Exercise brief - Your task is to reproduce the listing exactly, without its images.
BEGIN Provided material
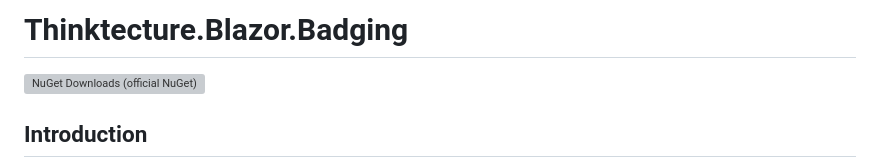
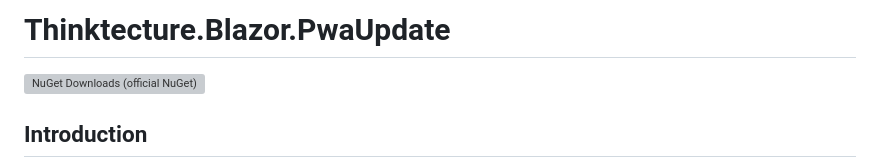
Before and after one commit to thinktecture/Thinktecture.Blazor, a Markdown page: src/Thinktecture.Blazor.PwaUpdate/README.md, the part around the change. Rendered like a GitHub page; grey boxes are pictures that could not be loaded.

Commit message:
Update src/Thinktecture.Blazor.PwaUpdate/README.md
Co-authored-by: Christian Liebel <christian.liebel@thinktecture.com>

```diff
--- a/src/Thinktecture.Blazor.PwaUpdate/README.md
+++ b/src/Thinktecture.Blazor.PwaUpdate/README.md
@@ -1,4 +1,5 @@
-# Thinktecture.Blazor.Badging
+# Thinktecture.Blazor.PwaUpdate
+
 
 [![NuGet Downloads (official NuGet)](https://img.shields.io/nuget/dt/Thinktecture.Blazor.PwaUpdate?label=NuGet%20Downloads)](https://www.nuget.org/packages/Thinktecture.Blazor.PwaUpdate/)
 
```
END Provided material
Solved problem -
Before and after one commit to thinktecture/Thinktecture.Blazor, a Markdown page: src/Thinktecture.Blazor.PwaUpdate/README.md, the part around the change. Rendered like a GitHub page; grey boxes are pictures that could not be loaded.

Commit message:
Update src/Thinktecture.Blazor.PwaUpdate/README.md
Co-authored-by: Christian Liebel <christian.liebel@thinktecture.com>

```diff
--- a/src/Thinktecture.Blazor.PwaUpdate/README.md
+++ b/src/Thinktecture.Blazor.PwaUpdate/README.md
@@ -1,4 +1,5 @@
-# Thinktecture.Blazor.Badging
+# Thinktecture.Blazor.PwaUpdate
+
 
 [![NuGet Downloads (official NuGet)](https://img.shields.io/nuget/dt/Thinktecture.Blazor.PwaUpdate?label=NuGet%20Downloads)](https://www.nuget.org/packages/Thinktecture.Blazor.PwaUpdate/)
 
```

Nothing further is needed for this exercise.